For SEGA fans, one of the biggest surprises of E3 2019 was the announcement that Phantasy Star Online 2 would finally be getting a full North American release—a plus for both single-player and multiplayer gamers alike. After eight years, will it be worth the long wait?
The Phantasy Star series made its debut in 1987 on the Master System, becoming a staple turn-based RPG for Master System and Mega Drive. Unlike many other RPGs of the era, Phantasy Star heavily incorporated science fiction elements, a tradition that continued after the soft reboot of Phantasy Star Online for the Dreamcast, being set aboard a colony ship in space.

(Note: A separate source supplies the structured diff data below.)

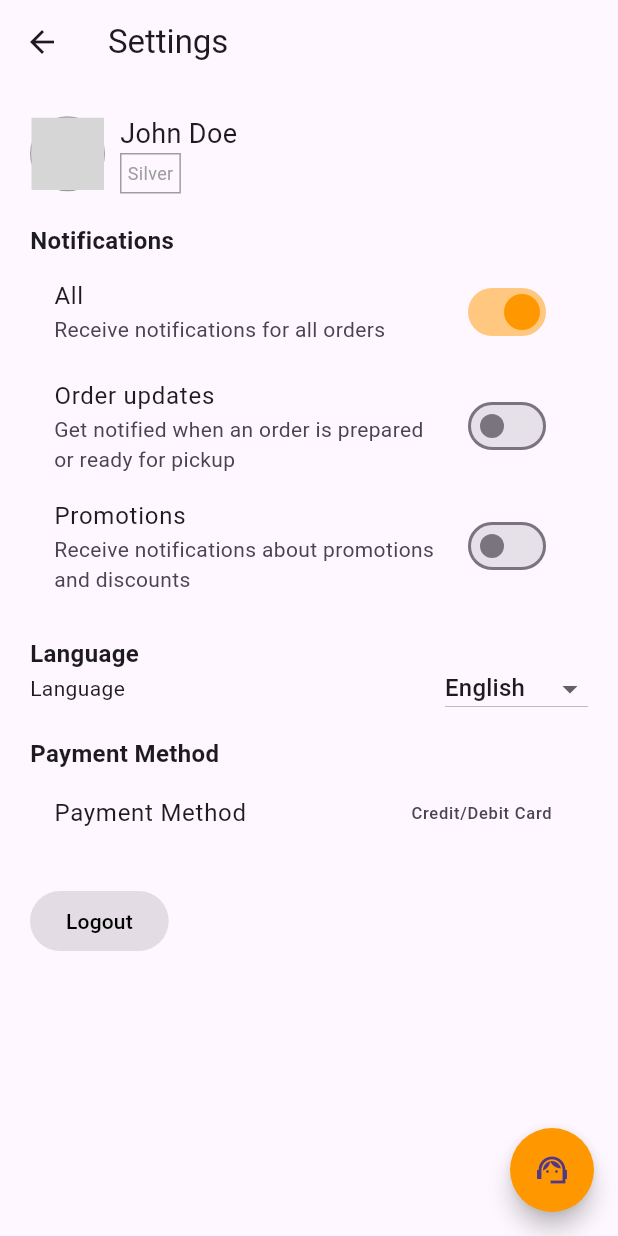
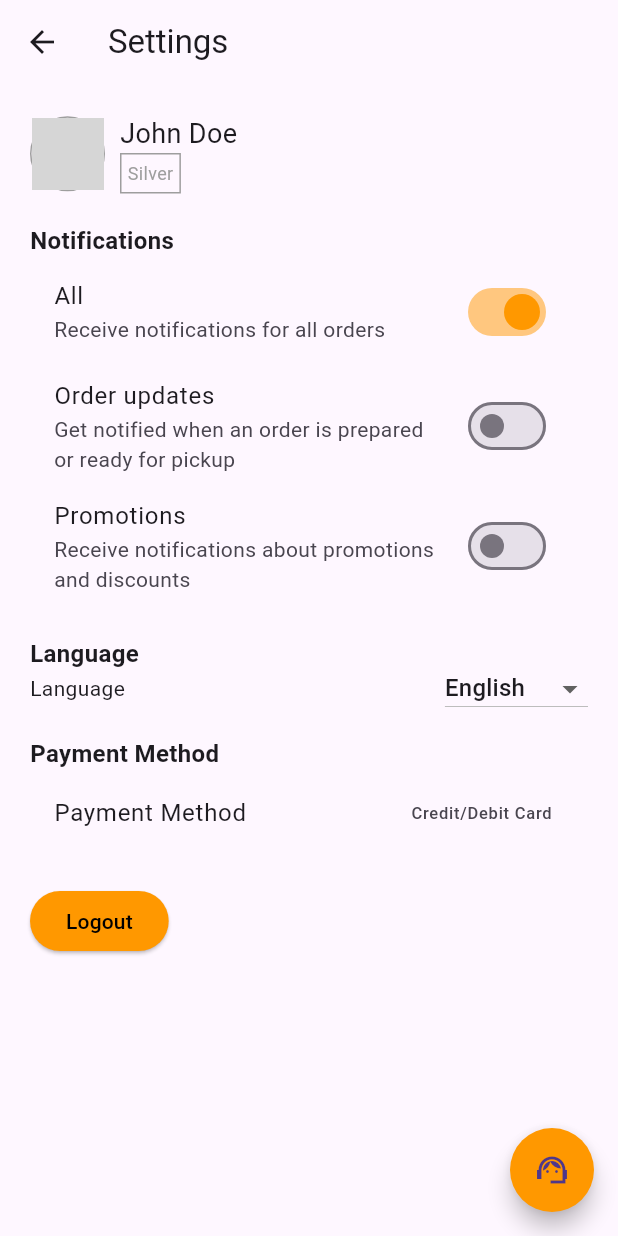
Before and after one commit to FilbertFTanada/Trailblazer, a Flutter app: the SettingPage screen opened directly, on a phone screen of 412 x 824 dp. Run offline on Flutter 3.47's test engine with Material 3 defaults, Android fonts, the phone set to English and light mode, and no system bars; our stand-ins replace readmore; missing offline and left inert: dialog_flowtter; network calls fail; grey boxes are pictures that could not be loaded.

Commit message:
update baru

```diff
--- a/lib/pages/settings/Setting.dart
+++ b/lib/pages/settings/Setting.dart
@@ -32,8 +32,7 @@ class _SettingPageState extends State<SettingPage> {
               InkWell(
                 onTap: () {
                   Navigator.of(context).push(
-                    MaterialPageRoute(builder: (context) => ProfilePage())
-                  );
+                      MaterialPageRoute(builder: (context) => ProfilePage()));
                 },
                 child: Row(
                   children: [
@@ -45,55 +44,60 @@ class _SettingPageState extends State<SettingPage> {
                         border: Border.all(color: Colors.grey, width: 1),
                       ),
                       child: ClipOval(
-<<<<<<< HEAD
-                        child: Image.network('https://wallpapercave.com/wp/wp7256426.jpg', fit: BoxFit.cover,),
-=======
                         child: Image.network(
                           "https://img.freepik.com/free-photo/side-view-unknown-man-posing_23-2149417555.jpg?size=626&ext=jpg&ga=GA1.1.1152997229.1709223401&semt=ais",
-                          fit: BoxFit.cover,),
->>>>>>> 610be94c67f46b2d0363d39ad201c229b1aacf0a
+                          fit: BoxFit.cover,
                         ),
                       ),
-                    const SizedBox(width: 10,),
+                    ),
+                    const SizedBox(
+                      width: 10,
+                    ),
                     Column(
                       crossAxisAlignment: CrossAxisAlignment.start,
                       children: [
-                        const Text('John Doe', style: TextStyle(fontSize: 18),),
+                        const Text(
+                          'John Doe',
+                          style: TextStyle(fontSize: 18),
+                        ),
                         Container(
                           padding: const EdgeInsets.all(4),
                           decoration: BoxDecoration(
                             shape: BoxShape.rectangle,
                             border: Border.all(color: Colors.grey, width: 1),
                           ),
-                          child: const Text('Silver', style: TextStyle(fontSize: 12, color: Colors.grey),),
+                          child: const Text(
+                            'Silver',
+                            style: TextStyle(fontSize: 12, color: Colors.grey),
+                          ),
                         ),
                       ],
                     ),
                   ],
                 ),
               ),
-              const SizedBox(height: 20,),
-              const Text('Notifications',
-                style: TextStyle(
-                  fontWeight: FontWeight.bold,
-                  fontSize: 16
+              const SizedBox(
+                height: 20,
               ),
+              const Text(
+                'Notifications',
+                style: TextStyle(fontWeight: FontWeight.bold, fontSize: 16),
               ),
               ..._buildSwitchListTiles(notif),
-              const SizedBox(height: 20,),
-              const Text('Language',
-                style: TextStyle(
-                  fontWeight: FontWeight.bold,
-                  fontSize: 16
+              const SizedBox(
+                height: 20,
               ),
+              const Text(
+                'Language',
+                style: TextStyle(fontWeight: FontWeight.bold, fontSize: 16),
               ),
               ..._buildDropdownButtonsLang(),
-              const SizedBox(height: 20,),
-              const Text('Payment Method',
-                style: TextStyle(
-                  fontWeight: FontWeight.bold,
-                  fontSize: 16
+              const SizedBox(
+                height: 20,
               ),
+              const Text(
+                'Payment Method',
+                style: TextStyle(fontWeight: FontWeight.bold, fontSize: 16),
               ),
               ListTile(
                   title: const Text('Payment Method'),
@@ -110,29 +114,24 @@ class _SettingPageState extends State<SettingPage> {
                       if (mounted) {
                         ScaffoldMessenger.of(context).showSnackBar(
                           const SnackBar(
-                          content: Text('Payment method changed successfully'),
+                            content:
+                                Text('Payment method changed successfully'),
                             duration: Duration(seconds: 3),
                           ),
                         );
                       }
-                  }
-                  );
-                }
+                    });
+                  }),
+              const SizedBox(
+                height: 20,
               ),
-            const SizedBox(height: 20,),
               ElevatedButton(
                 onPressed: () {
-<<<<<<< HEAD
-              //Navigator.of(context).push(
-                  //MaterialPageRoute(builder: (context) => const LoginPage()));
-=======
                   Navigator.of(context).push(
                       MaterialPageRoute(builder: (context) => const login()));
->>>>>>> 610be94c67f46b2d0363d39ad201c229b1aacf0a
                 },
                 style: ElevatedButton.styleFrom(
                   backgroundColor: Colors.orange,
-
                 ),
                 child: Text("Logout",
                     style: TextStyle(
@@ -158,7 +157,7 @@ class _SettingPageState extends State<SettingPage> {
     return [
       SwitchListTile(
         value: notif.Selected == 0,
-        onChanged: (val){
+        onChanged: (val) {
           setState(() {
             if (val) {
               notif.choice(0);
@@ -173,7 +172,7 @@ class _SettingPageState extends State<SettingPage> {
       ),
       SwitchListTile(
         value: notif.Selected == 1,
-        onChanged: (val){
+        onChanged: (val) {
           setState(() {
             if (val) {
               notif.choice(1);
@@ -183,12 +182,13 @@ class _SettingPageState extends State<SettingPage> {
           });
         },
         title: const Text("Order updates"),
-        subtitle: const Text("Get notified when an order is prepared or ready for pickup"),
+        subtitle: const Text(
+            "Get notified when an order is prepared or ready for pickup"),
         activeColor: Colors.orange,
       ),
       SwitchListTile(
         value: notif.Selected == 2,
-        onChanged: (val){
+        onChanged: (val) {
           setState(() {
             if (val) {
               notif.choice(2);
@@ -198,7 +198,8 @@ class _SettingPageState extends State<SettingPage> {
           });
         },
         title: const Text("Promotions"),
-        subtitle: const Text("Receive notifications about promotions and discounts"),
+        subtitle:
+            const Text("Receive notifications about promotions and discounts"),
         activeColor: Colors.orange,
       ),
     ];
```
Lines whose indentation alone changed are shown as unchanged.
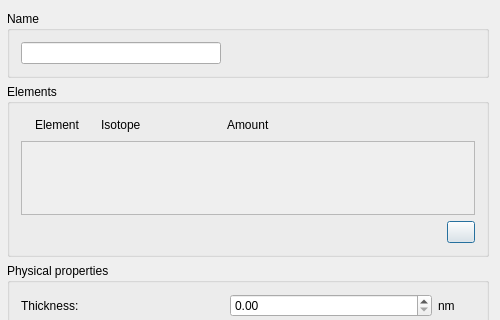
Before: the Qt Designer form ui_files/ui_layer_dialog.ui in JYU-IBA/potku, drawn with Qt 5; both pictures show x 0 to 500 and y 0 to 320 of the 500 by 472 pixel window.
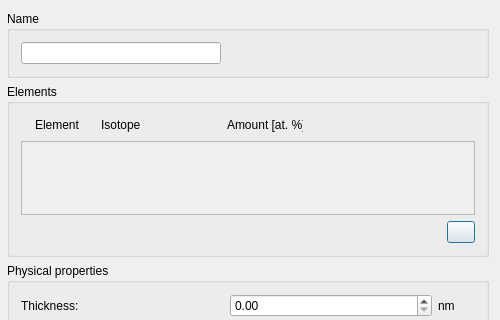
After: the same form once the commit is applied. Icons and pictures are not drawn.

Commit message: Added [at. %] to "amount" in layer properties

The edit to the form file:
```diff
--- a/ui_files/ui_layer_dialog.ui
+++ b/ui_files/ui_layer_dialog.ui
@@ -124,7 +124,7 @@
            </size>
           </property>
           <property name="text">
-           <string>Amount</string>
+           <string>Amount [at. %]</string>
           </property>
          </widget>
         </item>
```
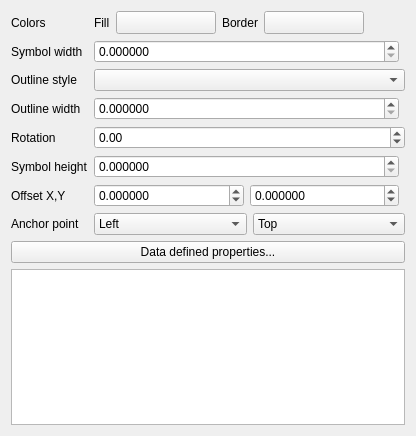
The window that src/ui/symbollayer/widget_ellipse.ui (qgis/QGIS) describes before a commit, drawn with Qt 5.
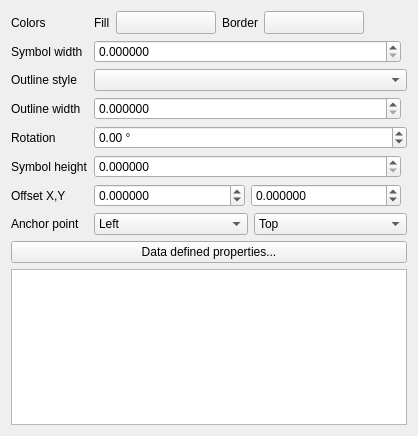
The same window after the commit. Custom widgets are drawn as their Qt base class.

Commit message:
Change some spin boxes in symbology to QgsDoubleSpinBox
Adds the handy 'clear' buttons to these spin boxes, such as
offsets and rotation.
Also standardises the display of some widgets in symbology.

What changed in the file:
```diff
--- a/src/ui/symbollayer/widget_ellipse.ui
+++ b/src/ui/symbollayer/widget_ellipse.ui
@@ -6,7 +6,7 @@
    <rect>
     <x>0</x>
     <y>0</y>
-    <width>416</width>
+    <width>418</width>
     <height>436</height>
    </rect>
   </property>
@@ -24,7 +24,10 @@
       </widget>
      </item>
      <item row="4" column="1">
-      <widget class="QDoubleSpinBox" name="mRotationSpinBox">
+      <widget class="QgsDoubleSpinBox" name="mRotationSpinBox">
+       <property name="suffix">
+        <string> °</string>
+       </property>
        <property name="minimum">
         <double>-360.000000000000000</double>
        </property>
@@ -430,6 +433,11 @@
    <extends>QToolButton</extends>
    <header>qgscolorbuttonv2.h</header>
   </customwidget>
+  <customwidget>
+   <class>QgsDoubleSpinBox</class>
+   <extends>QDoubleSpinBox</extends>
+   <header>qgsdoublespinbox.h</header>
+  </customwidget>
   <customwidget>
    <class>QgsUnitSelectionWidget</class>
    <extends>QWidget</extends>
```
Left out of the diff: 4 changed lines with no effect on the pictures. The commit also changes 20 other files.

Phantasy Star Online was the first online RPG for games consoles, and was warmly received by fans. Remarkably, the game is still beloved to this day, with fans creating private servers to allow Dreamcast owners to still use the online features. This speaks to the appeal and staying power of the core concept of Phantasy Star Online and its successor.
The fanbase has some concerns about how the localisation will be handled, however. Chiefly, fans are hoping for a completely new translation. An English translation for Phantasy Star Online 2 does exist, handled by AsiaSoft for the SouthEast Asian market. However, this translation is widely disliked due to grammar errors and altering the long-standing sci-fi terminology of the game into generic fantasy terms, such as changing Technics to Magic.
Additionally, those in the West who remember playing the 2006 MMORPG Phantasy Star Universe will recall a number of issues relating to conflicts between SEGA of America and SEGA of Japan regarding the management of the game. In one instance, a persistent bug prevented many Western players from participating in a limited-time event; SEGA of America promised to extend the event, but were not given powers to do so by SEGA of Japan. Fans are hoping that those sort of power struggles are now in the past.
One of the more interesting aspects is that Phantasy Star Online 2 is using a free-to-play model, supplemented by the real-money shop called the Arks Cash Shop. This is in contrast to Phantasy Star Universe, which was subscription-based. Phantasy Star Online 2 will also be coming to Xbox One as well as Windows, but oddly not to PlayStation 4 or Nintendo Switch. Also worrying is that a European release has not yet been confirmed.
On a personal note, I am one of those nerds who still owns a Dreamcast and a copy of the original Phantasy Star Online. I have even investigated how to hook up my Dreamcast to a modern broadband connection to play on private servers. The Phantasy Star series is not really like other RPGs, embracing a science-fantasy aesthetic and encouraging players to explore and make new friends online.
Despite all the concerns, I’m still very excited to dive back into this expansive universe. I’m looking forward to building my character, following the complex storyline, meeting my cute little ‘Mag’ droid and adventuring among the stars. Even if I do wish it was coming to PlayStation 4.